Part 3 – Where do we stand now?
My goal in the previous two posts was to show that the movement of Irian Effendi Moftah to change the Coptic language is the major contributor in the current conflict. What we are experiencing now is confusion due to not following a specific pronunciation. The truth of the matter is, since that movement, the cantors, deacons and congregation have been in the middle. We neither use the original pronunciation nor do we follow the rules and guidelines of the fabricated one. THIS IS KEY!
This point is clear in a number of hymns, especially the ones that are known by the entire congregation of the Church. It is also evident in certain words that are repeated in almost every hymn or text used in liturgical worship.
1. Agioc In the first and second verse of the Trisagion there are several words that fall into this category.
The first word is genne;eic. As a child I remember this word being pronounced as “Jennetees”. If I were to read it by the standards of today’s Coptic pronunciation, it would be “Genethees”. Hence the predicament! Because this hymn is chanted in every single liturgy, the cantors, deacons, and all the people know this word by heart. They never altered the sounds of this word to the fabricated Coptic. So the Egyptian congregants kept chanting what they grew up hearing even though the “rules” had changed.
You can enjoy watching Cantor Tawfik chant Agios here: https://www.youtube.com/watch?v=T6oTI55Rrq4 Listen for “jennetees”.
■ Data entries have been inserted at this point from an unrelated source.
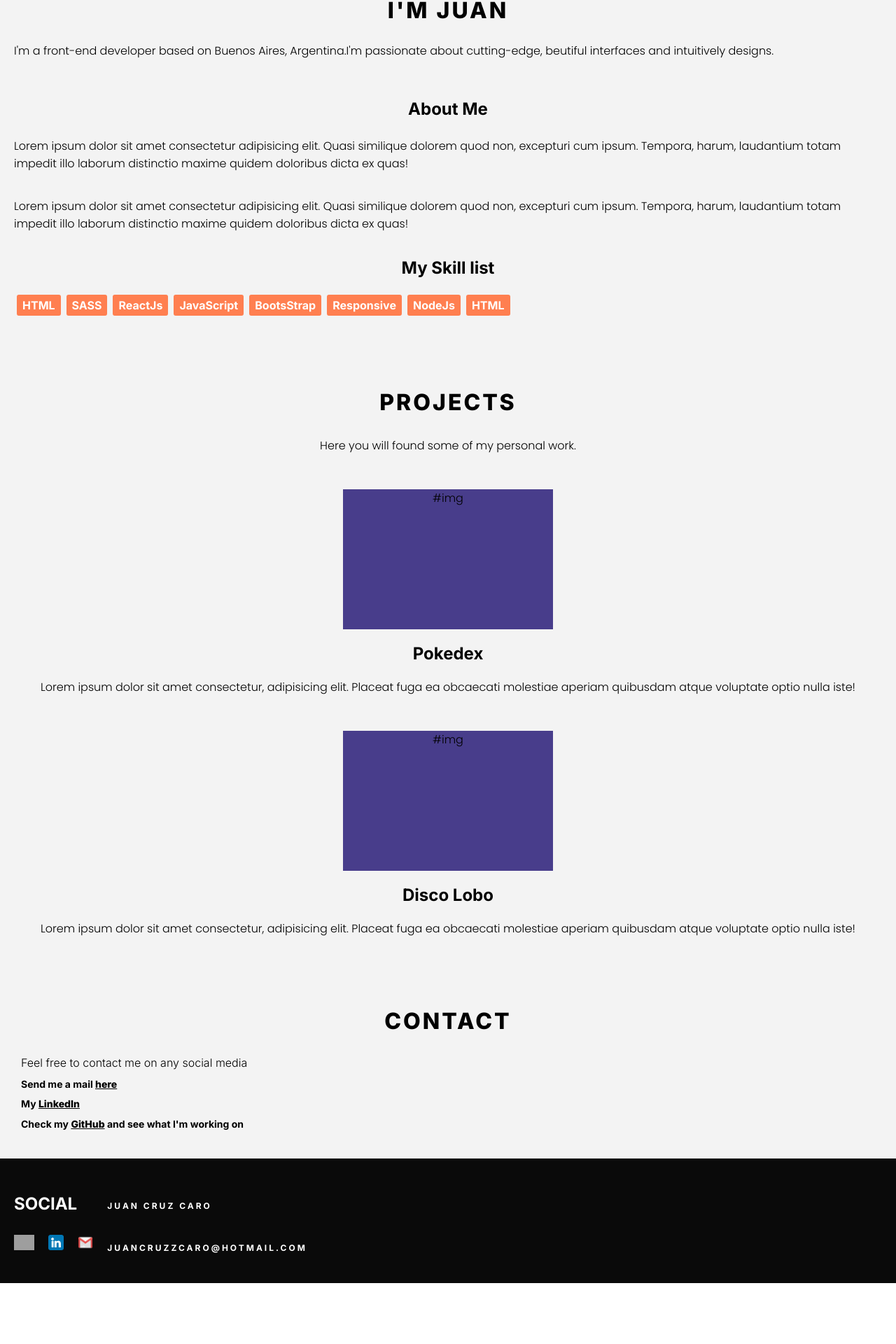
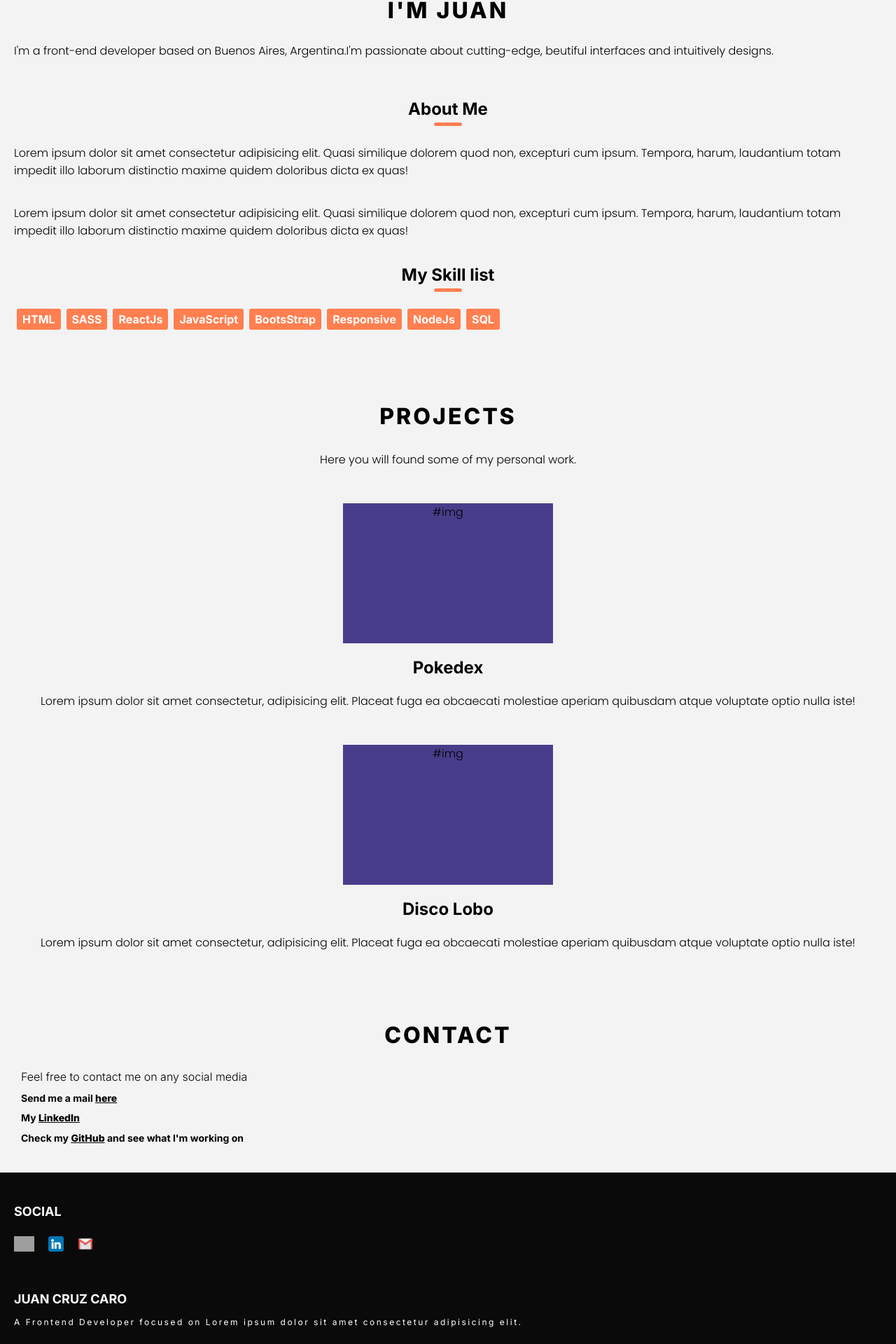
Before and after one commit to Juan1426/Portfolio, a React (Create React App) app: page / in a window 1280 px wide. Shown: the part 204-2124 px from the top of the page at 70% size. Before the commit the page ends 2037 px from the top, so only its background shows below. Built offline with nearby package versions, Linux system fonts and the light colour scheme; grey boxes are pictures that could not be loaded.

Commit message:
modified Scss

```diff
--- a/src/components/Footer/Footer.jsx
+++ b/src/components/Footer/Footer.jsx
@@ -9,26 +9,26 @@ export const Footer=()=>{
     return(
         <footer className="footer">
             <div className="footer_container">
-
                 <div className="footer_social">
                     <h2>Social</h2>
-                    <div className="footer_icons">
+                    <div className="footer_social-icons">
                         <Link to={"https://github.com/Juan1426"} className="link_item">
                             <img src={gitHub} alt="gitHub logo" className="link_icon"/>
                         </Link>
                         <Link to={"https://www.linkedin.com/in/juan-cruz-caro-011582127/"}className="link_item">
-                            <img src={linkedIn} alt=" loco linkedin" className="link_icon"/>
+                            <img src={linkedIn} alt=" logo linkedin" className="link_icon"/>
                         </Link>
                         <Link to={"mailto:juancruzzcaro@hotmail.com?subject=Ofer inquiry&cc=suport@company.com&bcc=info@company.com&body=Hi, I would like to learn more about the offer"} className="link_item">
                             <img src={mail} alt="gmail logo" className="link_icon"/>
                         </Link>
                     </div>
+                    <div className="footer_social-mail">
+                        <h2>juancruzzcaro@hotmail.com</h2>
+                    </div>
                 </div>
-                <br />
-                <div className="footer_mail">
+                <div className="footer_description">
                     <h2>Juan Cruz Caro</h2>
-                    <br />
-                    <h2>juancruzzcaro@hotmail.com</h2>
+                    <p>A Frontend Developer focused on Lorem ipsum dolor sit amet consectetur adipisicing elit.</p>
                 </div>
 
             </div>
--- a/src/pages/Home/Home.jsx
+++ b/src/pages/Home/Home.jsx
@@ -20,7 +20,11 @@ export const  Home = () => {
                 <section className="about">
                     <div className="about_container">
                         <div className="about_title">
-                            <h2 >About Me</h2>
+                            <h2>About Me</h2>
+                            <div className="underline_container">
+                                <div className="underline"></div>
+                            </div>
+
                         </div>
                         <div className="about_description">
                             <p className="main_text">Lorem ipsum dolor sit amet consectetur adipisicing elit. Quasi similique dolorem quod non, excepturi cum ipsum. Tempora, harum, laudantium totam impedit illo laborum distinctio maxime quidem doloribus dicta ex quas!</p>
@@ -28,6 +32,9 @@ export const  Home = () => {
                         </div>
                         <div className="about_skills-container">
                             <h2>My Skill list</h2>
+                            <div className="underline_container">
+                                <div className="underline"></div>
+                            </div>
                             <div className="skills_list">
                                 <h2 className="skill_item">HTML</h2>
                                 <h2 className="skill_item">SASS</h2>
@@ -36,7 +43,7 @@ export const  Home = () => {
                                 <h2 className="skill_item">BootsStrap</h2>
                                 <h2 className="skill_item">Responsive</h2>
                                 <h2 className="skill_item">NodeJs</h2>
-                                <h2 className="skill_item">HTML</h2>
+                                <h2 className="skill_item">SQL</h2>
                             </div>
                         </div>
                     </div>
--- a/src/styles/base/_settings.scss
+++ b/src/styles/base/_settings.scss
@@ -21,22 +21,22 @@ $background-color-2:  #0e1b24;
     margin: 0;
 }
 
-@mixin barras(){
-    width: 100wv;
-    height: 80px;
-    background-color: $color-1;
+@mixin thirth-title(){
+    font-family: 'Inter', sans-serif;
+    font-size: 12px;
+    text-transform: uppercase;
+    letter-spacing: 2.5px;
 }
 
-@mixin space-arround(){
+@mixin underline-container(){
+    padding-top: 5px;
     display: flex;
-    justify-content: space-around;
-    align-items: center;
-    height: 100%;
+    justify-content: center;
 }
 
-//Font
-@mixin big-font-1(){
-    font-size: 32px;
-    color: white;
-    font-weight: bolder;
+@mixin title-underline(){
+    height: 5px;
+    width: 40px;
+    background-color: coral;
+    border-radius: 2.5px;
 }
--- a/src/styles/components/_Footer.scss
+++ b/src/styles/components/_Footer.scss
@@ -4,15 +4,17 @@
     width: 100%;
     .footer_container{
         display: flex;
-        flex-wrap: wrap;
+        flex-wrap: nowrap;
+        flex-direction: column;
         padding: 30px 20px;
         .footer_social{
             h2{
                 font-family: 'Inter', sans-serif;
+                font-size: 18px;
+                text-transform: uppercase;
                 color: white;
-                text-transform: uppercase;
             }
-            .footer_icons{
+            .footer_social-icons{
                 list-style: none;
                 display: flex;
                 align-items: center;
@@ -23,15 +25,25 @@
                     }
                 }
             }
+            .footer_social-mail{
+                h2{
+                    display: none;
+                    @include thirth-title
+                }
+            }
         }
-        .footer_mail{
-            padding-top: 20px;
+        .footer_description{
+            padding-top: 25px;
             h2{
                 font-family: 'Inter', sans-serif;
+                font-size: 18px;
+                text-transform: uppercase;
+                color: white;
+            }
+            p{
+                font-family: 'Inter', sans-serif;
                 font-size: 12px;
-
-                text-transform: uppercase;
-                letter-spacing: 3px;
+                letter-spacing: 2.5px;
             }
         }
     }
--- a/src/styles/pages/_Home.scss
+++ b/src/styles/pages/_Home.scss
@@ -19,6 +19,14 @@
                 text-align: justify;
                 padding: 10px 0;
             }
+            .underline_container{
+                display: flex;
+                justify-content: center;
+                .underline{
+                    @include title-underline
+                }
+            }
+
         }
 
         .about{
@@ -28,6 +36,13 @@
                     h2{
                         @include secondary-title
                     }
+                    .underline_container{
+                        @include underline-container;
+                        .underline{
+                            @include title-underline
+                        }
+                    }
+
                 }
                 .about_description{
                     .main_text{
@@ -40,11 +55,18 @@
                     padding: 10px 20px;
                     h2{
                         @include secondary-title;
-                        padding-bottom: 20px;
+
+                    }
+                    .underline_container{
+                        @include underline-container;
+                        .underline{
+                            @include title-underline
+                        }
                     }
                     .skills_list{
                         display: flex;
                         flex-wrap: wrap;
+                        padding-top: 20px;
                         .skill_item{
                             font-size: 16px;
                             background-color: coral;
```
The second phrase is w ctaurw;ic di ymac. There are two points I want to clarify regarding this section. The first is that the word pictauroc is the Coptic word for cross. It was originally pronounced as “Bistawros,” the u being a “w’. (I will come back to that point and elaborate on it in another, more critical example). This is why you may have family members or friends with the name Bistawros. The second point is that both letters, : and D, only had one phonetic sound each. : was used solely as a “T” sound, and D as a “D” sound respectively. If you have ever wondered why your parents can’t pronounce the phrase “thank you” correctly, the answer is evident. The Egyptians never had a “th” sound in their language. So even when the Arabs came into Egypt with a “th” sound in their language, your ancestors couldn’t pronounce it. Only recently, with the immigration and education surge, have we begun to try to correct this issue. The same concept applies to the “D” sound. The Arabic language has 2 or 3 “d” sounds depending on how you interpret them. When our parents speak arabic you can only hear one.
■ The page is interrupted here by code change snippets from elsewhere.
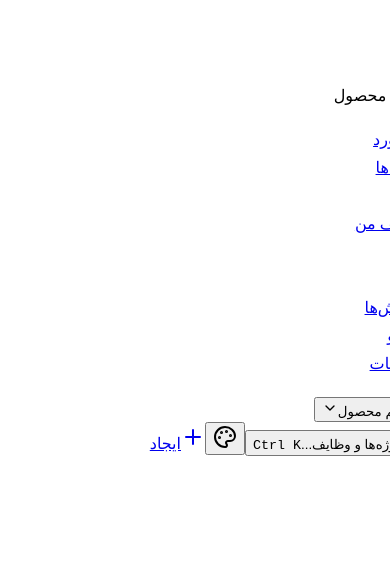
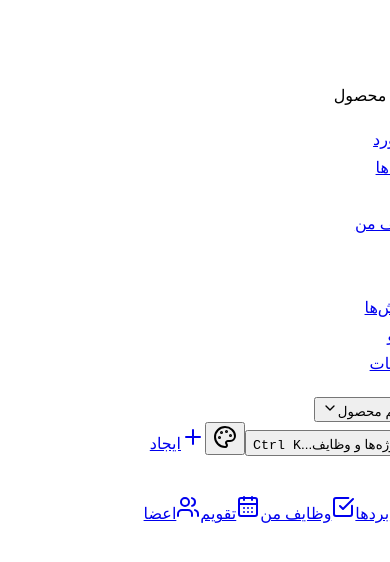
Before and after one commit to bardia-asd/kanban-app, a React (Vite) app: page / in a window 390 px wide. Shown: the top 562 px of the page. Built offline with nearby package versions, Linux system fonts and the light colour scheme; the HTML template or start-up script is replaced by a standard one.

Commit message:
feat(navigation): add MobileNav component

```diff
--- a/src/components/layout/AppLayout/AppLayout.jsx
+++ b/src/components/layout/AppLayout/AppLayout.jsx
@@ -1,6 +1,7 @@
 import { Outlet } from "react-router";
 import Sidebar, { MobileSidebar } from "../Sidebar";
 import Header from "../Header";
+import MobileNav from "../MobileNav/MobileNav";
 
 const AppLayout = () => {
     return (
@@ -14,6 +15,8 @@ const AppLayout = () => {
                     <Outlet />
                 </main>
             </div>
+
+            <MobileNav />
         </div>
     );
 };
--- /dev/null
+++ b/src/components/layout/MobileNav/MobileNav.jsx
@@ -0,0 +1,54 @@
+import {
+    CalendarDays,
+    CheckSquare,
+    Columns3,
+    LayoutDashboard,
+    Users,
+} from "lucide-react";
+import { NavLink } from "react-router";
+import { cn } from "@/utils/utils";
+
+const mobileNavItems = [
+    { to: "/", label: "داشبورد", icon: LayoutDashboard },
+    { to: "/board", label: "بردها", icon: Columns3 },
+    { to: "/tasks", label: "وظایف من", icon: CheckSquare },
+    { to: "/calender", label: "تقویم", icon: CalendarDays },
+    { to: "/members", label: "اعضا", icon: Users },
+];
+
+const MobileNav = () => {
+    return (
+        <nav
+            className="fixed inset-x-0 bottom-0 z-40 border-t border-border bg-background/90 backdrop-blur-xl lg:hidden"
+            aria-label="ناوبری اصلی">
+            <div className="grid h-16 grid-cols-5 px-2 pb-[env(safe-area-inset-bottom)]">
+                {mobileNavItems.map((item) => {
+                    const Icon = item.icon;
+
+                    return (
+                        <NavLink
+                            key={item.to}
+                            to={item.to}
+                            end={item.to === "/"}
+                            className={({ isActive }) =>
+                                cn(
+                                    // Base navigation item styles
+                                    "flex flex-col items-center justify-center gap-1 rounded-xl text-[11px] font-medium transition-colors",
+
+                                    // Active and inactive states
+                                    isActive
+                                        ? "text-primary"
+                                        : "text-muted-foreground hover:text-foreground",
+                                )
+                            }>
+                            <Icon className="size-5" />
+                            <span>{item.label}</span>
+                        </NavLink>
+                    );
+                })}
+            </div>
+        </nav>
+    );
+};
+
+export default MobileNav;
--- /dev/null
+++ b/src/components/layout/MobileNav/index.js
@@ -0,0 +1 @@
+export { default } from "./MobileNav";
--- a/src/components/layout/Sidebar/SidebarNav.jsx
+++ b/src/components/layout/Sidebar/SidebarNav.jsx
@@ -14,6 +14,7 @@ const SidebarNav = ({ forceExpanded = false }) => {
                     <li className="w-full" key={item.label}>
                         <NavLink
                             to={item.to}
+                            end={item.to === "/"}
                             title={item.label}
                             className={({ isActive }) =>
                                 cn(
```
Also changed, not shown: src/data/sidebarData.js (renamed from src/data/sidebarData.jsx).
2. A word like Ouoh. Anyone who knows the Coptic language knows that we pronounce this word as “owoh”. The emphasis here is on that middle “w” sound. If we were to read this word by today’s fabricated dialect it would sound like “oo oh”, as two separate syllables and without the “w” sound in between. However, I have never heard it being pronounced that way, neither by cantor, nor by a deacon or even a congregation member.
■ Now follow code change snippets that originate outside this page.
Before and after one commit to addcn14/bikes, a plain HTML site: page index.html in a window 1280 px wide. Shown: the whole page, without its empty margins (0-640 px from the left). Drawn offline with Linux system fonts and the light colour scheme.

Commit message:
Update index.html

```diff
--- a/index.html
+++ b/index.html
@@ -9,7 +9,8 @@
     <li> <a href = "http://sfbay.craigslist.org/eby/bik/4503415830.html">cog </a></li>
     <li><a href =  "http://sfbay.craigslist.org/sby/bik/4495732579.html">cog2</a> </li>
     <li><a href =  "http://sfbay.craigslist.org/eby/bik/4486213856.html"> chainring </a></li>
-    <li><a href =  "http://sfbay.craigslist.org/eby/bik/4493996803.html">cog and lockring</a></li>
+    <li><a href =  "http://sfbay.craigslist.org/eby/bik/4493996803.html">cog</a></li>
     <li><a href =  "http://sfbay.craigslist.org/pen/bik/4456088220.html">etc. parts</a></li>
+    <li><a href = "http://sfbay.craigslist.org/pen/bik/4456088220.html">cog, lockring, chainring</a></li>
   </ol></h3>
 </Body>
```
3. The word Cw;ic. In most parishes, till this day, this word is pronounced as “So tees”. Reading the word with today’s understanding, it should be “Sothis”. This goes back to the fact that the : in Coptic only had one sound.
4. The name of His Holiness Pope Tawadros. Ever wonder why his name isn’t pronounced Theodoros? Refer to the last sentence in the above point 3.
There are a numerous amount of examples like those mentioned above with many other sounds and letters. Please refer to Fr. Shenouda’s thesis which is linked in the first post on this subject.
Here we can see that our current use of the Coptic language in the Church isn’t accurate or standard. It is neither following the standards of the correct pronunciation or by the pseudo-coptic, but rather what most people are used to. This is what led the modern day scholars and cantors to try to “fix” the exceptions that still prevail in the current pronunciation.
If you have questions or suggestions please feel free to contact me!